“There is a lot of room for improvement to NAFTA but to scrap it or start taxing at the border, that’s a job killer,” Rep. Beto O’Rourke, a Democrat from El Paso, told The Washington Post in a subsequent interview.

The city has evolved from being the “low-wage capital” of North America pre-NAFTA to a trading community, he said, with a fifth of the trade between the U.S. and Mexico flowing through the ports in El Paso and Ciudad Juarez. In El Paso, the second busiest port in the nation, one out of every four jobs is dependent upon trade with Mexico, O’Rourke said.

The $90 billion in annual cross-border trade and $1.45 billion in retail shopping supports nearly 100,000 jobs in the El Paso region, he said. Companies in El Paso manufacture components that go into medical devices that are assembled in Mexico. The city also is a base for a massive logistics industry that revolves around trade with Mexico, including trucking and warehouse companies as well as accountants, attorneys and consultants involved in business negotiations.

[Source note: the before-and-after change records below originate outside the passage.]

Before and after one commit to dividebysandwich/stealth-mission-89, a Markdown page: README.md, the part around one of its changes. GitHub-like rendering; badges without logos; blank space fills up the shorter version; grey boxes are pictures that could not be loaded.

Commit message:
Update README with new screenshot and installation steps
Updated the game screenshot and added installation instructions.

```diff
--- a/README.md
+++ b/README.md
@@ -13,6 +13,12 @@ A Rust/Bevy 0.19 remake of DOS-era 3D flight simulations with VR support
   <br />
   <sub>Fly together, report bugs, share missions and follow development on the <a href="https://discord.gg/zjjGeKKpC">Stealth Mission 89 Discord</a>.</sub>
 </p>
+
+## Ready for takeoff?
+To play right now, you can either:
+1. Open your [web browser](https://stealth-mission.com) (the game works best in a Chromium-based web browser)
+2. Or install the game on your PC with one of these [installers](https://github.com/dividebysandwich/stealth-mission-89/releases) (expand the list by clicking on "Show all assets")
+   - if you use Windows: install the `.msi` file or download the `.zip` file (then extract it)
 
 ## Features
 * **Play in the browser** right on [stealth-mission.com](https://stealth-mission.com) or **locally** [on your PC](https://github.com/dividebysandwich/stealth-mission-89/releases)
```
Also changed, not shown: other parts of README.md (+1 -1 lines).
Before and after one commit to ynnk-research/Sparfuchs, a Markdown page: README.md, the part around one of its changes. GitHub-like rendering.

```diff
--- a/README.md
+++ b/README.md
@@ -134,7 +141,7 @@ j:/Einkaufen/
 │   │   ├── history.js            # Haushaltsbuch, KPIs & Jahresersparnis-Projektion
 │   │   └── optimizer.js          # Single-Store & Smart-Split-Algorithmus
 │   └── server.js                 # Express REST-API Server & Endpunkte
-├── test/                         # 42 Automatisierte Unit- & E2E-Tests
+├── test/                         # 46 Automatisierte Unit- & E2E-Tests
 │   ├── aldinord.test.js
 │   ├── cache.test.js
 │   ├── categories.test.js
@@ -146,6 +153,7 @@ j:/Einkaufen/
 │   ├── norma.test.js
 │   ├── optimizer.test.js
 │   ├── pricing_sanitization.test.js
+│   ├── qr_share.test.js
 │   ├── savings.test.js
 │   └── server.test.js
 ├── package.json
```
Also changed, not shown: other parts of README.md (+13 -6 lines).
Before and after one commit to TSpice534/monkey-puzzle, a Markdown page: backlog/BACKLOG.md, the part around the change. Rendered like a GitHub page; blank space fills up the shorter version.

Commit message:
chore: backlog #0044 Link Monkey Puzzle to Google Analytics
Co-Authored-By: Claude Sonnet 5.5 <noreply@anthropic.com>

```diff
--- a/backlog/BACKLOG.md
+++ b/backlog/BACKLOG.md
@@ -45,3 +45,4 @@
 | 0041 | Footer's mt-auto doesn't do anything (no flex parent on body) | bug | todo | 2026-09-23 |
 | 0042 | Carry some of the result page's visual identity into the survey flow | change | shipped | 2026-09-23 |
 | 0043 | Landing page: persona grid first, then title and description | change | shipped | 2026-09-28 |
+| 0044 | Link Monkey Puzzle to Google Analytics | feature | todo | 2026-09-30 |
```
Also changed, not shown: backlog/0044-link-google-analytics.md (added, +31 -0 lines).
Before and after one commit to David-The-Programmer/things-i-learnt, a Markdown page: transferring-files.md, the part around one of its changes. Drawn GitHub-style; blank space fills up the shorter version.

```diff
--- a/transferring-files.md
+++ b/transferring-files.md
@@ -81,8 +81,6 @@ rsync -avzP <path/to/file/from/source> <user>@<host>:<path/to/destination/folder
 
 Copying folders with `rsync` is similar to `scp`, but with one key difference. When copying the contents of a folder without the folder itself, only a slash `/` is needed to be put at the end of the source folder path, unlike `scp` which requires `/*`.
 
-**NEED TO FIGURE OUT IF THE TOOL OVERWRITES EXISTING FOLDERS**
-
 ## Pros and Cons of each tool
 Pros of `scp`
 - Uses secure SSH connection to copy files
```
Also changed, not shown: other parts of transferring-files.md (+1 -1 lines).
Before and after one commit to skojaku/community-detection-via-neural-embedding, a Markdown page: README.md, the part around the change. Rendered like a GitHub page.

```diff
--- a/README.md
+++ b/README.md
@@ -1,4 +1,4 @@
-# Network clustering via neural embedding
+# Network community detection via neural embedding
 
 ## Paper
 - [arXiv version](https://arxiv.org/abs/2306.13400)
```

“We had retooled our local economy to make the best of the situation,” O’Rourke said, referring to the tens of thousands of jobs lost immediately following the 1994 NAFTA deal. “Now we have a president who is coming in to say we are going to do away with all that. That will not stop Mexico from manufacturing and trading. They will just stop doing it with us. They will find willing partners with Asian economies and businesses all over the world.”

The jobs created in Mexico are vital to local commerce on the U.S. side of the border. The 20,000-person town of Nogales, Ariz., is economically dependent upon laborers and tourists from Nogales, Mexico, a town ten times the size of its U.S. counterpart, said Tony Sedgwick, who sits on the board of directors of the Border Community Alliance. Mexicans with paychecks and bank accounts are issued border crossing cards allowing them to visit Nogales, Ariz.

“We have a Home Depot, a Walmart, a Ross; 95 percent of their customers are Mexicans walking or driving across the border to shop,” said Sedgwick, a rancher, businessman and former lawyer

“For us, the border is a doorway, a place of opportunity,” he said. “We are an integrated economy in the border region.”